[Opening STUDY MATERIAL section]
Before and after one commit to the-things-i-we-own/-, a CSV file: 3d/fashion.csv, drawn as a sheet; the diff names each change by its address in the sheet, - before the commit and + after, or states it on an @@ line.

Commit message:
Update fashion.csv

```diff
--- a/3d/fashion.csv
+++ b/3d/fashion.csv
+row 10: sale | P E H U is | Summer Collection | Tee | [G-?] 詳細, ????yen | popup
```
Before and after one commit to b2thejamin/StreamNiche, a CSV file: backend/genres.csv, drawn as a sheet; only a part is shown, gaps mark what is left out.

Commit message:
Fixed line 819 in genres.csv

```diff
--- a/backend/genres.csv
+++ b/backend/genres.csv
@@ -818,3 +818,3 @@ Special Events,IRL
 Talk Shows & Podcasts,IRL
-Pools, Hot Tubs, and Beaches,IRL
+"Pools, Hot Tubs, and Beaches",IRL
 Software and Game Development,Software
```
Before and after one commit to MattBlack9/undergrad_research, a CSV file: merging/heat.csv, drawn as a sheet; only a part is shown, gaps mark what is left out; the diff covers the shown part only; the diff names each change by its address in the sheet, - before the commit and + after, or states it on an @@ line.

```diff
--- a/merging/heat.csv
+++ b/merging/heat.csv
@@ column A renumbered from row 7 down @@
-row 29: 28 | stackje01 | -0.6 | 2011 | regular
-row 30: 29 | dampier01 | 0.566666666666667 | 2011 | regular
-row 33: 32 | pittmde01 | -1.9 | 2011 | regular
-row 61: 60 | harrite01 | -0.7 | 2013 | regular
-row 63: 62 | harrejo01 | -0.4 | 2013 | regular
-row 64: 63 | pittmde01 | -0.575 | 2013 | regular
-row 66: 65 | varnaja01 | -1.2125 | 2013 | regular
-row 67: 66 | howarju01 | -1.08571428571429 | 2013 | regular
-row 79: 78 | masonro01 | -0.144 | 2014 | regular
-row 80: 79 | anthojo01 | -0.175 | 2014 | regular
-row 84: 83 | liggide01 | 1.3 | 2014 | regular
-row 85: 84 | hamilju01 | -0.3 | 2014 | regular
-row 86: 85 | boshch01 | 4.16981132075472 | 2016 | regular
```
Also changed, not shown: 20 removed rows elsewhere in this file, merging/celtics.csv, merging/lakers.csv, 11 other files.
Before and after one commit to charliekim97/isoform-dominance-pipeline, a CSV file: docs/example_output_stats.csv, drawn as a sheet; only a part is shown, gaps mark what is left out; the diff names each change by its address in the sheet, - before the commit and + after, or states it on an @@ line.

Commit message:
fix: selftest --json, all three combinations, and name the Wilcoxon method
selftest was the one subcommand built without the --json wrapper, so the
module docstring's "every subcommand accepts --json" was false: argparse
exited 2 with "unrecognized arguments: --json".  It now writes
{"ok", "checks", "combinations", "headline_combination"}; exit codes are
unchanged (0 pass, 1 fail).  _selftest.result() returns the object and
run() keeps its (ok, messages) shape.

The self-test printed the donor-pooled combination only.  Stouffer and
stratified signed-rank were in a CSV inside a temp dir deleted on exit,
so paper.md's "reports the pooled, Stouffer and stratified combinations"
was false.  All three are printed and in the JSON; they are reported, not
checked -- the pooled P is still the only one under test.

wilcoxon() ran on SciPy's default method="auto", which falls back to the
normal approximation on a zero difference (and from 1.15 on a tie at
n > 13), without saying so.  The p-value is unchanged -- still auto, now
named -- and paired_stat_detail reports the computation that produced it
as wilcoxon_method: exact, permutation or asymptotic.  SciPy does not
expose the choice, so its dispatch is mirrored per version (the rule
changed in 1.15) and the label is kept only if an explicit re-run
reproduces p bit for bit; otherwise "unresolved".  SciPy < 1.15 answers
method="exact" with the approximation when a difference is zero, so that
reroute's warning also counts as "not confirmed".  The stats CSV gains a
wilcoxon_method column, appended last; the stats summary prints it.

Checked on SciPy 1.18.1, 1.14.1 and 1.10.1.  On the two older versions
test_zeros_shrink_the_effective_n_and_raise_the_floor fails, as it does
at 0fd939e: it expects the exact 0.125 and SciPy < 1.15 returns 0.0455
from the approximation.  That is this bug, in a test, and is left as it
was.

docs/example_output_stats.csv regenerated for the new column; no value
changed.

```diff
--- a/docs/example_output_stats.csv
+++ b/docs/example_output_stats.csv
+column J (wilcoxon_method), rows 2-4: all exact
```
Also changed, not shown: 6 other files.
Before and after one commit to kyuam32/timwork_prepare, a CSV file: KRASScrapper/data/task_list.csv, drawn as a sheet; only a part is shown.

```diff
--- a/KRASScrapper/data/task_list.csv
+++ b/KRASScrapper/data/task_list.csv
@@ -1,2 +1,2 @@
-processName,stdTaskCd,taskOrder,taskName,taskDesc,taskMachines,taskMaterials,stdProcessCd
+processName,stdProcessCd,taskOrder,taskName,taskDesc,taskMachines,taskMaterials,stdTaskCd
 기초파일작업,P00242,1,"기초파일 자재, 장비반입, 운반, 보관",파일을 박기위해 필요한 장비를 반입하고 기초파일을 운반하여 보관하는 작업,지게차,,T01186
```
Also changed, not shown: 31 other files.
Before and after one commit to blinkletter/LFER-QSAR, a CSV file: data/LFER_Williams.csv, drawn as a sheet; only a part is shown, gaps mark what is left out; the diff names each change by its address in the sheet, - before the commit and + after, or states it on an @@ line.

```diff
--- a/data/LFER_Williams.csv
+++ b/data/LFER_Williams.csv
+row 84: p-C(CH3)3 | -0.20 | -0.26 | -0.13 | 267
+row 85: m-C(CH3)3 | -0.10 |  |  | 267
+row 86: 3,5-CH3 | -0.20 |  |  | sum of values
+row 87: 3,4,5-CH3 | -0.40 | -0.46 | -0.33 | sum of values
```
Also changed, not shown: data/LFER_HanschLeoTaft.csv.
[Closing STUDY MATERIAL section]
▸ WHAT TO WORK ON: On how many lines of the data does "left" appear? Give only that number.

▸ ANSWER BELOW: 5